An investigation into the Experiences of international Muslim students in an Irish university

Gamze Üstündağ, Buse (2017) An investigation into the Experiences of international Muslim students in an Irish university.


Ireland has transformed from being a country of emigration to a country of immigration within the past two decades. The transformation is evident in Irish higher education which currently recruits over one hundred thousand international students from across the globe. Although Muslim immigration into Ireland began with international students who came to study in Royal College of Surgeons Ireland in 1950s, research on Muslim students, particularly international, in Irish higher education has largely been neglected to date. Consequently, this project explores the experiences of international Muslim students (IMS) in an Irish university, asks whether a religious identity is a pertinent factor in intercultural contact, and investigates internationalisation of higher education in Ireland from the perspective of IMS.

The study used a constructive grounded theory approach within an interpretative framework. 23 semi-structured, qualitative interviews were conducted with IMS from undergraduate and Master’s programmes in Dublin City University (DCU) Glasnevin Campus, which were audio-taped and transcribed. A three-stage analysis was employed in line with constructivist grounded theory: initial coding, focused coding, axial & theoretical coding. NVivo was used to help organise the data during the rigorous analysis process.

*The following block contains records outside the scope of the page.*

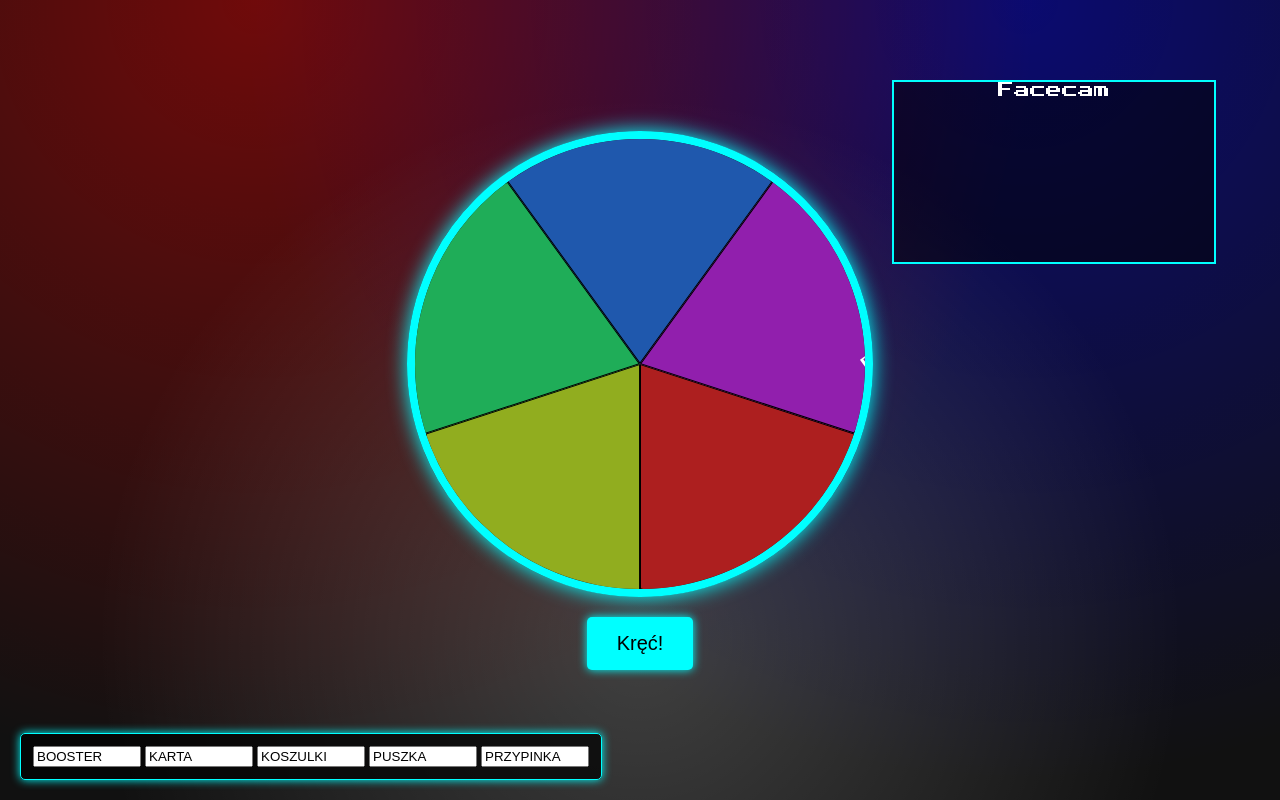
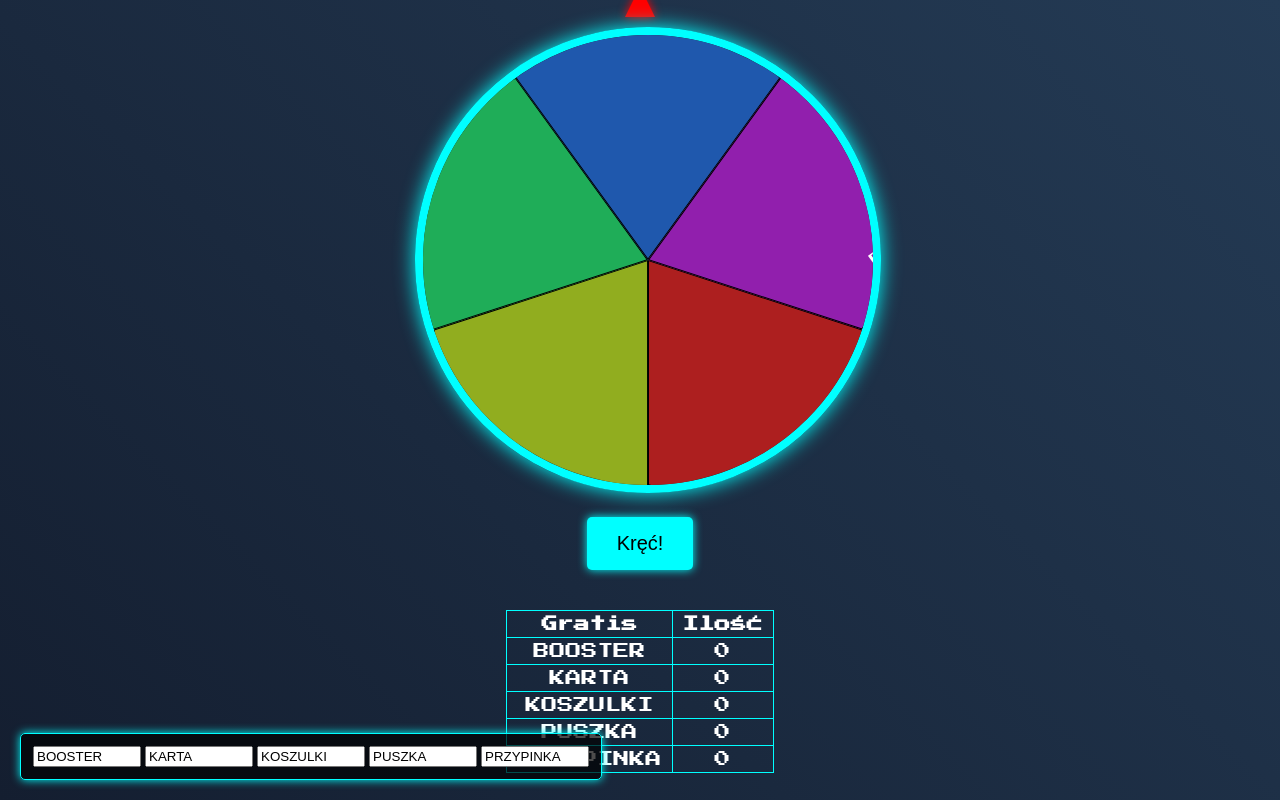
Before and after one commit to boguckicollection/bc_wheel, a plain HTML site: page index.html in a window 1280 px wide. Drawn offline with nearby package versions, Linux system fonts and the light colour scheme.

Commit message:
Redesign wheel UI and add results table

```diff
--- a/index.html
+++ b/index.html
@@ -8,9 +8,12 @@
 </head>
 <body>
     <div class="stage">
-        <div id="facecam" class="facecam">Facecam</div>
-        <div id="wheel" class="wheel"></div>
+        <div class="wheel-container">
+            <div id="pointer" class="pointer"></div>
+            <div id="wheel" class="wheel"></div>
+        </div>
         <button id="spinButton">Kręć!</button>
+        <table id="resultsTable" class="results-table"></table>
         <div id="editPanel" class="edit-panel"></div>
     </div>
 
--- a/script.js
+++ b/script.js
@@ -2,6 +2,7 @@ const wheel = document.getElementById('wheel');
 const spinButton = document.getElementById('spinButton');
 const editPanel = document.getElementById('editPanel');
 const spinAudio = document.getElementById('spinAudio');
+const resultsTable = document.getElementById('resultsTable');
 
 let prizes = JSON.parse(localStorage.getItem('prizes')) || [
     'BOOSTER',
@@ -17,7 +18,7 @@ let spinning = false;
 let spinStrength = 10;
 
 function drawWheel() {
-    wheel.innerHTML = '<div class="pointer"></div>';
+    wheel.innerHTML = '';
     const segAngle = 360 / prizes.length;
     prizes.forEach((prize, i) => {
         const seg = document.createElement('div');
@@ -33,6 +34,7 @@ function drawWheel() {
         seg.appendChild(label);
         wheel.appendChild(seg);
     });
+    updateResultsTable();
 }
 
 function buildEditor() {
@@ -71,6 +73,7 @@ function spinWheel() {
         highlightSegment(index);
         history.push(result);
         localStorage.setItem('history', JSON.stringify(history));
+        updateResultsTable();
     }, 4000);
     spinStrength = Math.max(0, spinStrength - 2);
 }
@@ -81,10 +84,26 @@ function highlightSegment(index) {
     segs[index].classList.add('highlight');
 }
 
+function updateResultsTable() {
+    resultsTable.innerHTML = '<tr><th>Gratis</th><th>Ilość</th></tr>';
+    prizes.forEach(prize => {
+        const count = history.filter(h => h === prize).length;
+        const tr = document.createElement('tr');
+        const nameTd = document.createElement('td');
+        nameTd.textContent = prize;
+        const countTd = document.createElement('td');
+        countTd.textContent = count;
+        tr.appendChild(nameTd);
+        tr.appendChild(countTd);
+        resultsTable.appendChild(tr);
+    });
+}
+
 spinButton.addEventListener('click', spinWheel);
 
 drawWheel();
 buildEditor();
+updateResultsTable();
 
 // Example chat command handler
 function onChatCommand(cmd) {
--- a/style.css
+++ b/style.css
@@ -3,42 +3,31 @@
 body {
     margin: 0;
     font-family: 'Press Start 2P', Arial, sans-serif;
-    background: radial-gradient(circle at center, #222, #000);
+    background: linear-gradient(45deg, #141e30, #243b55);
     color: #fff;
     text-align: center;
 }
+
 .stage {
-    position: relative;
     width: 100vw;
     height: 100vh;
-    overflow: hidden;
     display: flex;
     flex-direction: column;
     align-items: center;
     justify-content: center;
-    background:
-        radial-gradient(circle at 50% 80%, rgba(255,255,255,0.2), rgba(0,0,0,0) 60%),
-        radial-gradient(circle at 20% 0%, rgba(255,0,0,0.4), rgba(0,0,0,0) 60%),
-        radial-gradient(circle at 80% 0%, rgba(0,0,255,0.4), rgba(0,0,0,0) 60%),
-        #111;
 }
-.neon {
-    color: #0ff;
-    text-shadow: 0 0 5px #0ff, 0 0 10px #0ff, 0 0 20px #0ff;
-}
-.facecam {
-    position: absolute;
-    top: 10vh;
-    right: 5vw;
-    width: 320px;
-    height: 180px;
-    background: rgba(0,0,0,0.5);
-    border: 2px solid #0ff;
-}
-.wheel {
+
+.wheel-container {
     position: relative;
     width: 450px;
     height: 450px;
+    margin-bottom: 20px;
+}
+
+.wheel {
+    position: absolute;
+    width: 100%;
+    height: 100%;
     border-radius: 50%;
     border: 8px solid #0ff;
     box-shadow: 0 0 20px #0ff;
@@ -47,6 +36,7 @@ body {
     transition: transform 4s cubic-bezier(0.33, 1, 0.68, 1);
     background: radial-gradient(circle, #444, #111);
 }
+
 .segment {
     position: absolute;
     width: 50%;
@@ -68,8 +58,22 @@ body {
     font-size: 12px;
     white-space: nowrap;
 }
+
+.pointer {
+    position: absolute;
+    top: -40px;
+    left: 50%;
+    transform: translateX(-50%);
+    width: 0;
+    height: 0;
+    border-left: 15px solid transparent;
+    border-right: 15px solid transparent;
+    border-bottom: 30px solid #f00;
+    filter: drop-shadow(0 0 5px #f00);
+}
+
 #spinButton {
-    margin-top: 20px;
+    margin: 20px 0;
     padding: 15px 30px;
     font-size: 20px;
     cursor: pointer;
@@ -84,6 +88,7 @@ body {
 #spinButton:hover {
     box-shadow: 0 0 20px #0ff;
 }
+
 .edit-panel {
     position: absolute;
     bottom: 20px;
@@ -94,22 +99,23 @@ body {
     box-shadow: 0 0 10px #0ff;
     border-radius: 5px;
 }
+
 .edit-panel input {
     width: 100px;
     margin: 2px;
 }
-.pointer {
-    position: absolute;
-    top: -30px;
-    left: 50%;
-    transform: translateX(-50%);
-    width: 0;
-    height: 0;
-    border-left: 15px solid transparent;
-    border-right: 15px solid transparent;
-    border-bottom: 30px solid #f00;
-    filter: drop-shadow(0 0 5px #f00);
+
+.results-table {
+    margin-top: 20px;
+    border-collapse: collapse;
 }
+
+.results-table th,
+.results-table td {
+    border: 1px solid #0ff;
+    padding: 5px 10px;
+}
+
 .highlight {
     background: #ff0;
     color: #000;
```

The findings reveal that IMS’ experiences on campus are mainly built on three interdependent axes: identity, environment and contact. Particularly within the category identity, religion is identified as a major construct reinforcing a transnational Muslim identity and unity among Muslim students with different national and cultural backgrounds. DCU (Glasnevin) emerges as a multicultural campus in which diversity is successfully accommodated. However, a lack of intercultural contact from the perspective of IMS persists on campus perpetuated by factors such as culture distance, homophily, institutional completeness and students’ cultural capital. The study highlights the need for an effective intercultural policy and practice instead of multicultural in Irish HEIs, to the advantage of both the international and host students.

View Item